The records below:

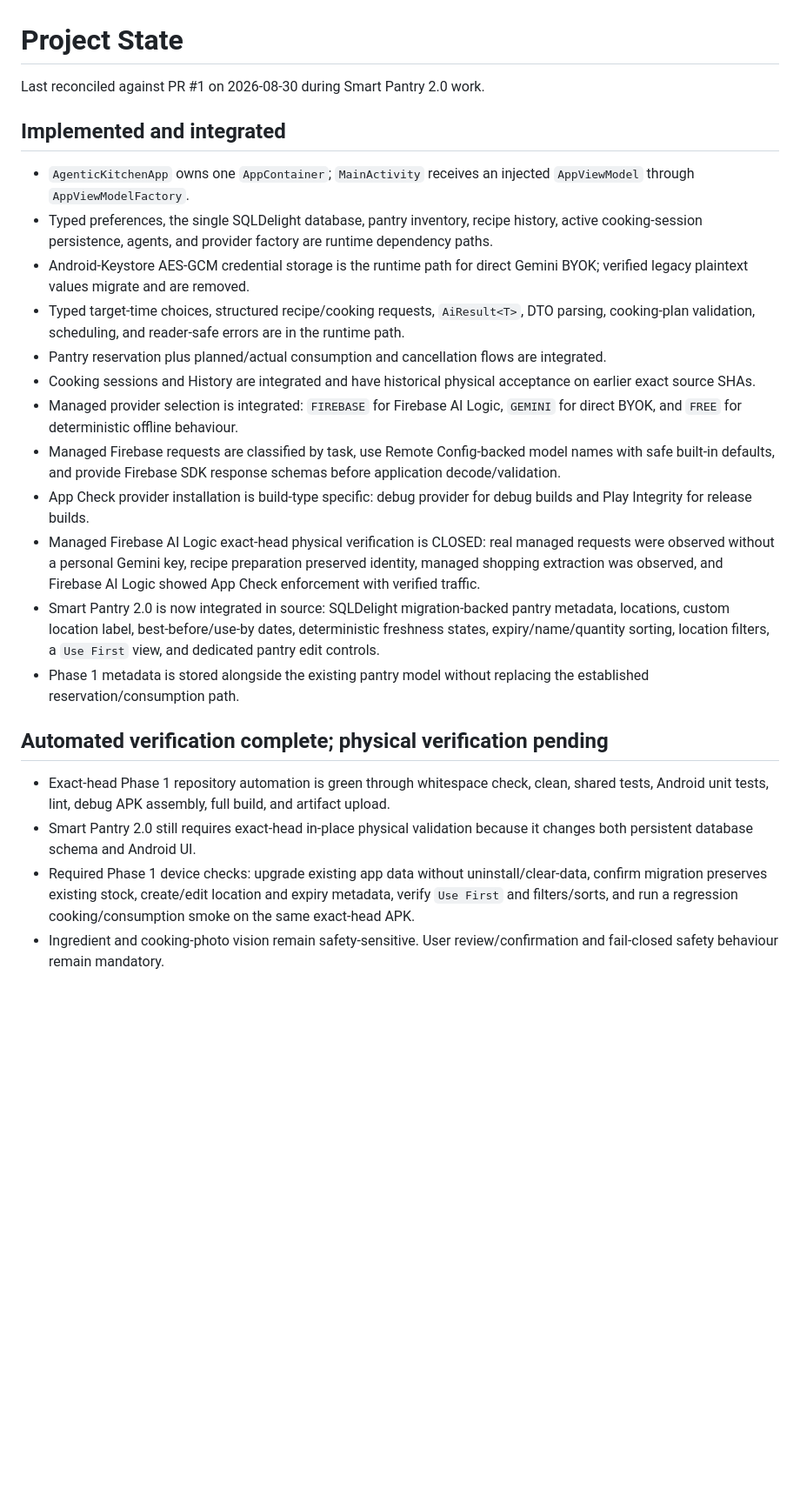
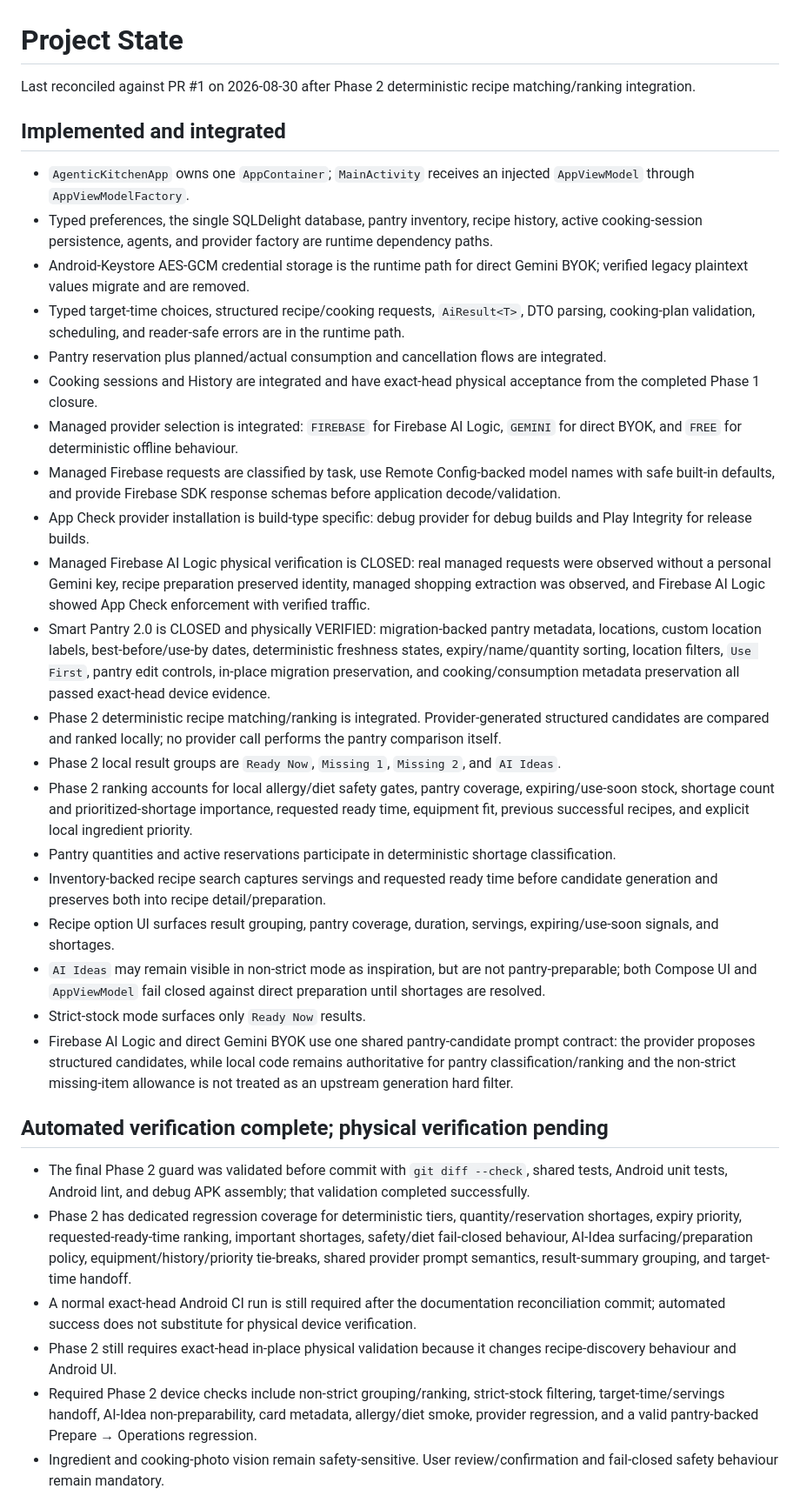
Before and after one commit to chaglaruk/AgenticKitchen, a Markdown page: docs/PROJECT_STATE.md, the part around one of its changes. Shown at 87% size. Rendered like a GitHub page; blank space fills up the shorter version.

Commit message:
docs: reconcile project state after phase 2 integration

```diff
--- a/docs/PROJECT_STATE.md
+++ b/docs/PROJECT_STATE.md
@@ -1,6 +1,6 @@
 # Project State
 
-Last reconciled against PR #1 on 2026-08-30 during Smart Pantry 2.0 work.
+Last reconciled against PR #1 on 2026-08-30 after Phase 2 deterministic recipe matching/ranking integration.
 
 ## Implemented and integrated
 
@@ -9,19 +9,29 @@ Last reconciled against PR #1 on 2026-08-30 during Smart Pantry 2.0 work.
 - Android-Keystore AES-GCM credential storage is the runtime path for direct Gemini BYOK; verified legacy plaintext values migrate and are removed.
 - Typed target-time choices, structured recipe/cooking requests, `AiResult<T>`, DTO parsing, cooking-plan validation, scheduling, and reader-safe errors are in the runtime path.
 - Pantry reservation plus planned/actual consumption and cancellation flows are integrated.
-- Cooking sessions and History are integrated and have historical physical acceptance on earlier exact source SHAs.
+- Cooking sessions and History are integrated and have exact-head physical acceptance from the completed Phase 1 closure.
 - Managed provider selection is integrated: `FIREBASE` for Firebase AI Logic, `GEMINI` for direct BYOK, and `FREE` for deterministic offline behaviour.
 - Managed Firebase requests are classified by task, use Remote Config-backed model names with safe built-in defaults, and provide Firebase SDK response schemas before application decode/validation.
 - App Check provider installation is build-type specific: debug provider for debug builds and Play Integrity for release builds.
-- Managed Firebase AI Logic exact-head physical verification is CLOSED: real managed requests were observed without a personal Gemini key, recipe preparation preserved identity, managed shopping extraction was observed, and Firebase AI Logic showed App Check enforcement with verified traffic.
-- Smart Pantry 2.0 is now integrated in source: SQLDelight migration-backed pantry metadata, locations, custom location label, best-before/use-by dates, deterministic freshness states, expiry/name/quantity sorting, location filters, a `Use First` view, and dedicated pantry edit controls.
-- Phase 1 metadata is stored alongside the existing pantry model without replacing the established reservation/consumption path.
+- Managed Firebase AI Logic physical verification is CLOSED: real managed requests were observed without a personal Gemini key, recipe preparation preserved identity, managed shopping extraction was observed, and Firebase AI Logic showed App Check enforcement with verified traffic.
+- Smart Pantry 2.0 is CLOSED and physically VERIFIED: migration-backed pantry metadata, locations, custom location labels, best-before/use-by dates, deterministic freshness states, expiry/name/quantity sorting, location filters, `Use First`, pantry edit controls, in-place migration preservation, and cooking/consumption metadata preservation all passed exact-head device evidence.
+- Phase 2 deterministic recipe matching/ranking is integrated. Provider-generated structured candidates are compared and ranked locally; no provider call performs the pantry comparison itself.
+- Phase 2 local result groups are `Ready Now`, `Missing 1`, `Missing 2`, and `AI Ideas`.
+- Phase 2 ranking accounts for local allergy/diet safety gates, pantry coverage, expiring/use-soon stock, shortage count and prioritized-shortage importance, requested ready time, equipment fit, previous successful recipes, and explicit local ingredient priority.
+- Pantry quantities and active reservations participate in deterministic shortage classification.
+- Inventory-backed recipe search captures servings and requested ready time before candidate generation and preserves both into recipe detail/preparation.
+- Recipe option UI surfaces result grouping, pantry coverage, duration, servings, expiring/use-soon signals, and shortages.
+- `AI Ideas` may remain visible in non-strict mode as inspiration, but are not pantry-preparable; both Compose UI and `AppViewModel` fail closed against direct preparation until shortages are resolved.
+- Strict-stock mode surfaces only `Ready Now` results.
+- Firebase AI Logic and direct Gemini BYOK use one shared pantry-candidate prompt contract: the provider proposes structured candidates, while local code remains authoritative for pantry classification/ranking and the non-strict missing-item allowance is not treated as an upstream generation hard filter.
 
 ## Automated verification complete; physical verification pending
 
-- Exact-head Phase 1 repository automation is green through whitespace check, clean, shared tests, Android unit tests, lint, debug APK assembly, full build, and artifact upload.
-- Smart Pantry 2.0 still requires exact-head in-place physical validation because it changes both persistent database schema and Android UI.
-- Required Phase 1 device checks: upgrade existing app data without uninstall/clear-data, confirm migration preserves existing stock, create/edit location and expiry metadata, verify `Use First` and filters/sorts, and run a regression cooking/consumption smoke on the same exact-head APK.
+- The final Phase 2 guard was validated before commit with `git diff --check`, shared tests, Android unit tests, Android lint, and debug APK assembly; that validation completed successfully.
+- Phase 2 has dedicated regression coverage for deterministic tiers, quantity/reservation shortages, expiry priority, requested-ready-time ranking, important shortages, safety/diet fail-closed behaviour, AI-Idea surfacing/preparation policy, equipment/history/priority tie-breaks, shared provider prompt semantics, result-summary grouping, and target-time handoff.
+- A normal exact-head Android CI run is still required after the documentation reconciliation commit; automated success does not substitute for physical device verification.
+- Phase 2 still requires exact-head in-place physical validation because it changes recipe-discovery behaviour and Android UI.
+- Required Phase 2 device checks include non-strict grouping/ranking, strict-stock filtering, target-time/servings handoff, AI-Idea non-preparability, card metadata, allergy/diet smoke, provider regression, and a valid pantry-backed Prepare → Operations regression.
 - Ingredient and cooking-photo vision remain safety-sensitive. User review/confirmation and fail-closed safety behaviour remain mandatory.
 
 ## Foundation only / incomplete
```
Also changed, not shown: other parts of docs/PROJECT_STATE.md (+9 -9 lines).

End of The records.

#### [What the exercise asks]
Give the data again exactly as it stands, apart from the pictures.

#### [Completed task]
Before and after one commit to chaglaruk/AgenticKitchen, a Markdown page: docs/PROJECT_STATE.md, the part around one of its changes. Shown at 87% size. Rendered like a GitHub page; blank space fills up the shorter version.

Commit message:
docs: reconcile project state after phase 2 integration

```diff
--- a/docs/PROJECT_STATE.md
+++ b/docs/PROJECT_STATE.md
@@ -1,6 +1,6 @@
 # Project State
 
-Last reconciled against PR #1 on 2026-08-30 during Smart Pantry 2.0 work.
+Last reconciled against PR #1 on 2026-08-30 after Phase 2 deterministic recipe matching/ranking integration.
 
 ## Implemented and integrated
 
@@ -9,19 +9,29 @@ Last reconciled against PR #1 on 2026-08-30 during Smart Pantry 2.0 work.
 - Android-Keystore AES-GCM credential storage is the runtime path for direct Gemini BYOK; verified legacy plaintext values migrate and are removed.
 - Typed target-time choices, structured recipe/cooking requests, `AiResult<T>`, DTO parsing, cooking-plan validation, scheduling, and reader-safe errors are in the runtime path.
 - Pantry reservation plus planned/actual consumption and cancellation flows are integrated.
-- Cooking sessions and History are integrated and have historical physical acceptance on earlier exact source SHAs.
+- Cooking sessions and History are integrated and have exact-head physical acceptance from the completed Phase 1 closure.
 - Managed provider selection is integrated: `FIREBASE` for Firebase AI Logic, `GEMINI` for direct BYOK, and `FREE` for deterministic offline behaviour.
 - Managed Firebase requests are classified by task, use Remote Config-backed model names with safe built-in defaults, and provide Firebase SDK response schemas before application decode/validation.
 - App Check provider installation is build-type specific: debug provider for debug builds and Play Integrity for release builds.
-- Managed Firebase AI Logic exact-head physical verification is CLOSED: real managed requests were observed without a personal Gemini key, recipe preparation preserved identity, managed shopping extraction was observed, and Firebase AI Logic showed App Check enforcement with verified traffic.
-- Smart Pantry 2.0 is now integrated in source: SQLDelight migration-backed pantry metadata, locations, custom location label, best-before/use-by dates, deterministic freshness states, expiry/name/quantity sorting, location filters, a `Use First` view, and dedicated pantry edit controls.
-- Phase 1 metadata is stored alongside the existing pantry model without replacing the established reservation/consumption path.
+- Managed Firebase AI Logic physical verification is CLOSED: real managed requests were observed without a personal Gemini key, recipe preparation preserved identity, managed shopping extraction was observed, and Firebase AI Logic showed App Check enforcement with verified traffic.
+- Smart Pantry 2.0 is CLOSED and physically VERIFIED: migration-backed pantry metadata, locations, custom location labels, best-before/use-by dates, deterministic freshness states, expiry/name/quantity sorting, location filters, `Use First`, pantry edit controls, in-place migration preservation, and cooking/consumption metadata preservation all passed exact-head device evidence.
+- Phase 2 deterministic recipe matching/ranking is integrated. Provider-generated structured candidates are compared and ranked locally; no provider call performs the pantry comparison itself.
+- Phase 2 local result groups are `Ready Now`, `Missing 1`, `Missing 2`, and `AI Ideas`.
+- Phase 2 ranking accounts for local allergy/diet safety gates, pantry coverage, expiring/use-soon stock, shortage count and prioritized-shortage importance, requested ready time, equipment fit, previous successful recipes, and explicit local ingredient priority.
+- Pantry quantities and active reservations participate in deterministic shortage classification.
+- Inventory-backed recipe search captures servings and requested ready time before candidate generation and preserves both into recipe detail/preparation.
+- Recipe option UI surfaces result grouping, pantry coverage, duration, servings, expiring/use-soon signals, and shortages.
+- `AI Ideas` may remain visible in non-strict mode as inspiration, but are not pantry-preparable; both Compose UI and `AppViewModel` fail closed against direct preparation until shortages are resolved.
+- Strict-stock mode surfaces only `Ready Now` results.
+- Firebase AI Logic and direct Gemini BYOK use one shared pantry-candidate prompt contract: the provider proposes structured candidates, while local code remains authoritative for pantry classification/ranking and the non-strict missing-item allowance is not treated as an upstream generation hard filter.
 
 ## Automated verification complete; physical verification pending
 
-- Exact-head Phase 1 repository automation is green through whitespace check, clean, shared tests, Android unit tests, lint, debug APK assembly, full build, and artifact upload.
-- Smart Pantry 2.0 still requires exact-head in-place physical validation because it changes both persistent database schema and Android UI.
-- Required Phase 1 device checks: upgrade existing app data without uninstall/clear-data, confirm migration preserves existing stock, create/edit location and expiry metadata, verify `Use First` and filters/sorts, and run a regression cooking/consumption smoke on the same exact-head APK.
+- The final Phase 2 guard was validated before commit with `git diff --check`, shared tests, Android unit tests, Android lint, and debug APK assembly; that validation completed successfully.
+- Phase 2 has dedicated regression coverage for deterministic tiers, quantity/reservation shortages, expiry priority, requested-ready-time ranking, important shortages, safety/diet fail-closed behaviour, AI-Idea surfacing/preparation policy, equipment/history/priority tie-breaks, shared provider prompt semantics, result-summary grouping, and target-time handoff.
+- A normal exact-head Android CI run is still required after the documentation reconciliation commit; automated success does not substitute for physical device verification.
+- Phase 2 still requires exact-head in-place physical validation because it changes recipe-discovery behaviour and Android UI.
+- Required Phase 2 device checks include non-strict grouping/ranking, strict-stock filtering, target-time/servings handoff, AI-Idea non-preparability, card metadata, allergy/diet smoke, provider regression, and a valid pantry-backed Prepare → Operations regression.
 - Ingredient and cooking-photo vision remain safety-sensitive. User review/confirmation and fail-closed safety behaviour remain mandatory.
 
 ## Foundation only / incomplete
```
Also changed, not shown: other parts of docs/PROJECT_STATE.md (+9 -9 lines).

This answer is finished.